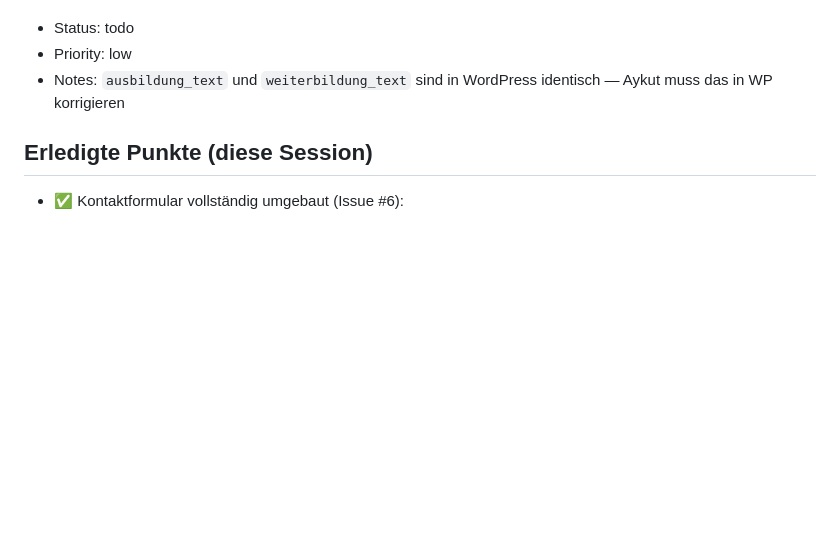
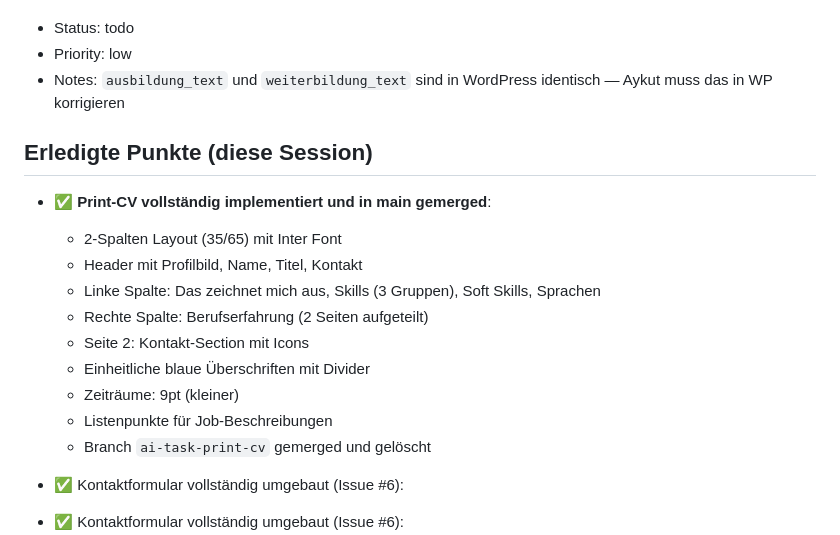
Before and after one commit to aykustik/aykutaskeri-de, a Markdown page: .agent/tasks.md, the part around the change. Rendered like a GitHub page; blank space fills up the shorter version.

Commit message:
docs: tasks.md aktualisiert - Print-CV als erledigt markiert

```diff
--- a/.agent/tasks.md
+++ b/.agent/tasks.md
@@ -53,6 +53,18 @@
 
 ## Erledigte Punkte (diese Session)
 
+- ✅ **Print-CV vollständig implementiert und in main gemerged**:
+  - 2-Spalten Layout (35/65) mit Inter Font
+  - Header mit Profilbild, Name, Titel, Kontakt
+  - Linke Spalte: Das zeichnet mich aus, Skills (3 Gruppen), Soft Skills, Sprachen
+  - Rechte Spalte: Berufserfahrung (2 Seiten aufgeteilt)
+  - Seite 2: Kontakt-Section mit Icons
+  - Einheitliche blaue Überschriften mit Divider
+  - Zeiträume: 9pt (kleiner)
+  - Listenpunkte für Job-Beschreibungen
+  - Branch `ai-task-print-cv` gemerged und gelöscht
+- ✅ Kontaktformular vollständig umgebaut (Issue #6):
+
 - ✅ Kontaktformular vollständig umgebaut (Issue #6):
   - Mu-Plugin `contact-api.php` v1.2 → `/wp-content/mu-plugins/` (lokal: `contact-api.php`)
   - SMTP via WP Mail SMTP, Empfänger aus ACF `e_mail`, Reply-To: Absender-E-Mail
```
* * *
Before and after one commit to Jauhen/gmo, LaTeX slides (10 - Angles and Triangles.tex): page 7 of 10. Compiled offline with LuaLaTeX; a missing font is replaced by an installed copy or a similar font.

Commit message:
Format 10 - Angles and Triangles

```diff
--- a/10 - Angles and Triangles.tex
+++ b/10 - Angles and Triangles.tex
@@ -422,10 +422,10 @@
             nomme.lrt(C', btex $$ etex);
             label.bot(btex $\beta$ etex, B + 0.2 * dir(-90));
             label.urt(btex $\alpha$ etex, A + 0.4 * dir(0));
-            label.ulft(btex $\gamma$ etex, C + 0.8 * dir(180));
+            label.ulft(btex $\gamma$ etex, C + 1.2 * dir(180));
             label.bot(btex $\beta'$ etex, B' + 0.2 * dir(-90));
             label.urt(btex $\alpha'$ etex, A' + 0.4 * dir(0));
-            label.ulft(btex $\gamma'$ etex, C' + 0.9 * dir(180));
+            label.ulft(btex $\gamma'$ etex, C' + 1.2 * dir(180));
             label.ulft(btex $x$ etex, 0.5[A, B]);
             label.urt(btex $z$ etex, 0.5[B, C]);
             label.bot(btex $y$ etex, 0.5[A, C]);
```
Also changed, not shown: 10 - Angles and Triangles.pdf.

REQUIREMENT:
Once you have located every line with the word "page" in the material above, list those lines.

OUTPUT OF THE TASK:
Before and after one commit to aykustik/aykutaskeri-de, a Markdown page: .agent/tasks.md, the part around the change. Rendered like a GitHub page; blank space fills up the shorter version.
Before and after one commit to Jauhen/gmo, LaTeX slides (10 - Angles and Triangles.tex): page 7 of 10. Compiled offline with LuaLaTeX; a missing font is replaced by an installed copy or a similar font.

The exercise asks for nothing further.